  • Lucid Motors eyes production plant in Kingdom after raising more than $1bn from the Public Investment Fund
  • California-based electric-car maker hopes to sell first vehicles for more than $100,000 

LONDON: A US-based electric-vehicle company that raised more than $1 billion from Saudi Arabia wants to build a factory in the Kingdom, and says its mission to build “the best car in the world” is well underway. 

The California-based Lucid Motors is developing its first model, the Air, which it hopes to sell for more than $100,000 when it enters production in less than two years’ time. 

Financial backing from Saudi Arabia’s Public Investment Fund (PIF), announced last year, will allow Lucid to proceed with the development of the all-electric sedan, as well as fund the $240 million cost of building the first phase of its factory in the US.

Peter Rawlinson, chief technology officer at Lucid Motors — and a former engineer at rival Tesla — said the company wants to eventually build a production plant in Saudi Arabia, and sees a “long-term” partnership with the Kingdom.

“I can see a really bright future, with a tangible manufacturing facility or facilities,” Rawlinson told Arab News.

“We’d love to do that … We’re currently in a period where we are investigating all these options. 

“There is a vision that there will be some sort of production facility in the future.”

Rawlinson added that it is “early days” for such a plan, but said he sees many opportunities for electric vehicles in Saudi Arabia — not least, because of the abundant sunshine and potential for solar power.

“We are undertaking the appropriate studies, but I’m really excited about the potential of this. This partnership is huge for us; we can benefit the Kingdom of Saudi Arabia in a significant, meaningful and long-term manner,” he said. 

“One of the great assets of the Kingdom is its endless reserves of sunshine, and how that can be harvested with solar energy. We’re a battery-storage technology company; that’s a way we could contribute. We’re exploring a number of avenues along those lines.”

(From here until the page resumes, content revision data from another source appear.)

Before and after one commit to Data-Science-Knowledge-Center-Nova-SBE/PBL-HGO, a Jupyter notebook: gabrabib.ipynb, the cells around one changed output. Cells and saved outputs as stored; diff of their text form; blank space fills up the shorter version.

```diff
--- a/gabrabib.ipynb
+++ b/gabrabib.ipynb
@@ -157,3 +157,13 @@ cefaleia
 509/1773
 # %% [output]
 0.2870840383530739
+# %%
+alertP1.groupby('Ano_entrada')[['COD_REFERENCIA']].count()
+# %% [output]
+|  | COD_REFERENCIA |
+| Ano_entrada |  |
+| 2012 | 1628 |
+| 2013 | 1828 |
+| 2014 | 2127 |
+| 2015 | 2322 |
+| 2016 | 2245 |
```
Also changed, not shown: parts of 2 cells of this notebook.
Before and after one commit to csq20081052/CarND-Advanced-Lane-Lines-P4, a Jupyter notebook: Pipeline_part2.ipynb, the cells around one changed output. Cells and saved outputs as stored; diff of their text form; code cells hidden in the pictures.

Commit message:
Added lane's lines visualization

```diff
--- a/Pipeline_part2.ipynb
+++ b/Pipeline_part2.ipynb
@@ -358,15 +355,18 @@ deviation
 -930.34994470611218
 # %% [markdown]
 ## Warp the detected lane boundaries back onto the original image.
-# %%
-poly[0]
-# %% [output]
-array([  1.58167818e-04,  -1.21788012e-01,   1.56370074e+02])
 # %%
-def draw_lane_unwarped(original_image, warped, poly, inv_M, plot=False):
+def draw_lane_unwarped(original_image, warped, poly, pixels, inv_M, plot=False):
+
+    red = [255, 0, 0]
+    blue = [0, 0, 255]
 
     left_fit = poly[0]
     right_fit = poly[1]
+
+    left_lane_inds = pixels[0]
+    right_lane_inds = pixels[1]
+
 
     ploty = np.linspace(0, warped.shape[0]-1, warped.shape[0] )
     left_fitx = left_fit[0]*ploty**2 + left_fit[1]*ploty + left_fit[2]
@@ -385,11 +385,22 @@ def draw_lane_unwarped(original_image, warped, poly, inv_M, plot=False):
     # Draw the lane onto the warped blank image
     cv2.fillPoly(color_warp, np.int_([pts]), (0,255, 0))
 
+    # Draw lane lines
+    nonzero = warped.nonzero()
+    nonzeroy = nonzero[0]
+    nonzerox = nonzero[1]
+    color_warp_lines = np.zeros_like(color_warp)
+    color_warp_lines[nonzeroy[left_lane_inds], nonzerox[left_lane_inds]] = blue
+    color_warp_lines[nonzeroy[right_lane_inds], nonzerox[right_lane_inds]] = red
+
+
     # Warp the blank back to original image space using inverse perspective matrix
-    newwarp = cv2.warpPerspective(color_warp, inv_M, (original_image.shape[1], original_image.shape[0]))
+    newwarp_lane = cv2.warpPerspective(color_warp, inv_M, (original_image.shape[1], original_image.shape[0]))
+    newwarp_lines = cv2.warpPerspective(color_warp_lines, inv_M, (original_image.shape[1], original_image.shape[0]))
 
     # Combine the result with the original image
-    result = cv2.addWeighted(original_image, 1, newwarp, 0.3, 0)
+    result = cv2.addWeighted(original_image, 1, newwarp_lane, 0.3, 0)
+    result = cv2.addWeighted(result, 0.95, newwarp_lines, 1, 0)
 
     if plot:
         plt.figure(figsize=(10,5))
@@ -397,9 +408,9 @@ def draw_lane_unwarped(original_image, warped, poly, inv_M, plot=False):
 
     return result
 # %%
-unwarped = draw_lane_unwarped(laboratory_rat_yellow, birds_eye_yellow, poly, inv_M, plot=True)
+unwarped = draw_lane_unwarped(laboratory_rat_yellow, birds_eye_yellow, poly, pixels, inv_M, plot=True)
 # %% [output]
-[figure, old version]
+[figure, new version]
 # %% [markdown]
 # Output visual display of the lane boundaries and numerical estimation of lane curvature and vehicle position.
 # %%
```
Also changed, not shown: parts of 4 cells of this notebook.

Lucid is positioning itself in the luxury market, and Rawlinson said its Air model is looking to compete with the likes of the Mercedes-Benz S-Class. The Lucid Air is the company’s first car, but Rawlinson said an initial public offering (IPO) could be on the cards to develop future models.

The engineer brushed off the idea of a competitive threat from Elon Musk’s Tesla, where he once worked as chief engineer for the Model S.

“We don’t see Tesla as a key, direct competitor. We see the German gasoline cars — the petrol engine cars … as our core competitive set,” he said. 

“I’ve spoken to many people … who would gladly buy an electric car but say they’re not going to give up their Mercedes-Benz to buy a Tesla because of the interior. You’ve only got to step inside a Tesla to realize it’s not true luxury.”